Tourist Trail: Okwe and Senay's flat is located in Dalston, and the sweatshop where she finds work is down in Greenwich, but the film's most prominent location, the fictional Baltic Hotel, shot its exteriors at 4 Whitehall Court, near Charing Cross station.
"Attack The Block" (2011)
And to close off, a film that's very recent, but one that in many ways owes a debt to much of the great cinema of London. The ragtag bunch of teen criminals and their own perma-stoned Fagin (Nick Frost) might have a little more edge than The Artful Dodger and co, but still owe a good deal to "Oliver Twist," while the way in which they come together with middle-class nurse Sam (Jodie Whittaker) and posh boy Brewis (Luke Treadaway) to battle an alien invasion is reminiscent of the pull-together Blitz spirit of something like "Passport To Pimlico." And the way that the tone marries social realism with horror-comedy certainly owes a debt to "An American Werewolf In London." The film's message -- that we should stop demonizing our youth, even in their indiscretions -- gained added relevance in last summer's riots, but that aside, it's still a raucously entertaining film that deservedly made director Joe Cornish one of the most hotly sought-after filmmakers around, and that fact makes us think that, as the years go on, its place among the other films here will be cemented more and more.
Tourist Trail: The film shot all over Joe Cornish's old stomping ground of South London, with locations in Brixton and Peckham, among others, while the opening sequence was filmed by Oval tube station.

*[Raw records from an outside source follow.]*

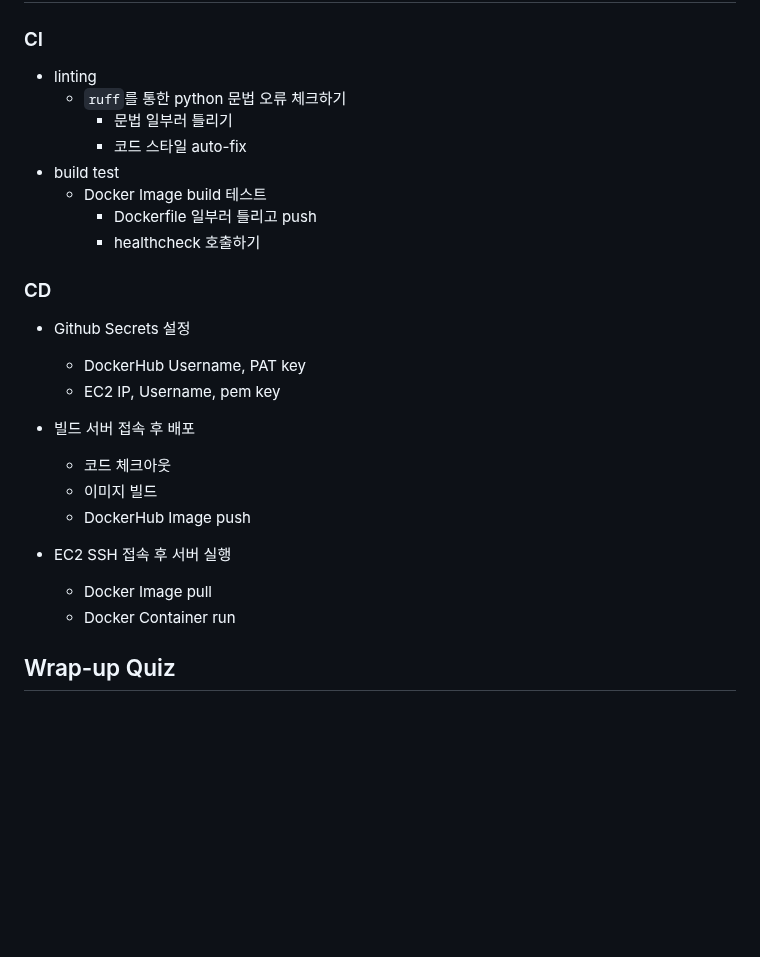
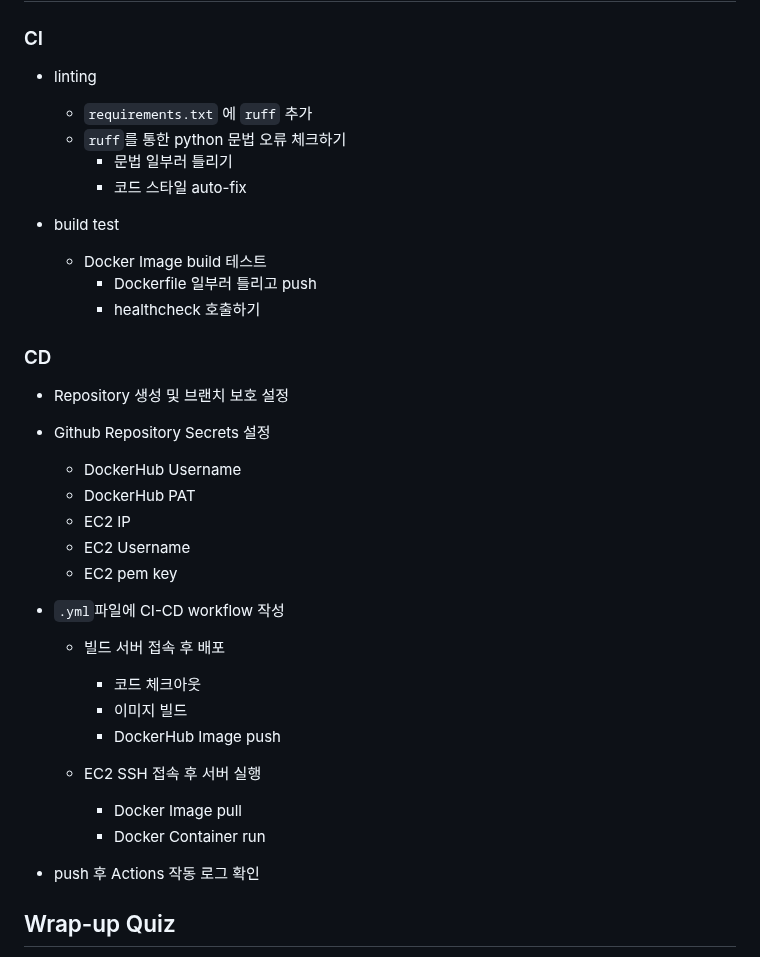
Before and after one commit to srogsrogi/TIL, a Markdown page: Lesson/publishing_web_app_ver_2/251020_08_ci_cd.md, the part around the change. Rendered like a GitHub page; blank space fills up the shorter version.

Commit message:
lesson 2회차 cicd 수정

```diff
--- a/Lesson/publishing_web_app_ver_2/251020_08_ci_cd.md
+++ b/Lesson/publishing_web_app_ver_2/251020_08_ci_cd.md
@@ -238,9 +238,11 @@ jobs: # 실행할 workflow. 여러 개의 job으로 구성
 ### CI
 
 - linting
+  - `requirements.txt` 에 `ruff` 추가
   - `ruff`를 통한 python 문법 오류 체크하기
     - 문법 일부러 틀리기
     - 코드 스타일 auto-fix
+
 - build test
   - Docker Image build 테스트
     - Dockerfile 일부러 틀리고 push
@@ -248,17 +250,27 @@ jobs: # 실행할 workflow. 여러 개의 job으로 구성
 
 ### CD
 
-- Github Secrets 설정
-  - DockerHub Username, PAT key
-  - EC2 IP, Username, pem key
+- Repository 생성 및 브랜치 보호 설정
 
-- 빌드 서버 접속 후 배포
-  - 코드 체크아웃
-  - 이미지 빌드
-  - DockerHub Image push
-- EC2 SSH 접속 후 서버 실행
-  - Docker Image pull
-  - Docker Container run
+- Github Repository Secrets 설정
+  - DockerHub Username
+  - DockerHub PAT
+  - EC2 IP
+  - EC2 Username
+  - EC2 pem key
+
+- `.yml`파일에 CI-CD workflow 작성
+  - 빌드 서버 접속 후 배포
+    - 코드 체크아웃
+    - 이미지 빌드
+    - DockerHub Image push
+
+  - EC2 SSH 접속 후 서버 실행
+    - Docker Image pull
+    - Docker Container run
+
+
+- push 후 Actions 작동 로그 확인
 
 
 
```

For us, the most memorable location is the expansive Heygate Estate, where much of the bike chase was filmed. But that's possibly because we used to live next door to it. The estate, which also served as a location for films like "Harry Brown" and Clint Eastwood's "Hereafter," is in the process of being demolished, so hurry along if you want to see it. The area, Elephant & Castle, was also the birthplace of Charlie Chaplin and Michael Caine, so it's steeped in film history as it is.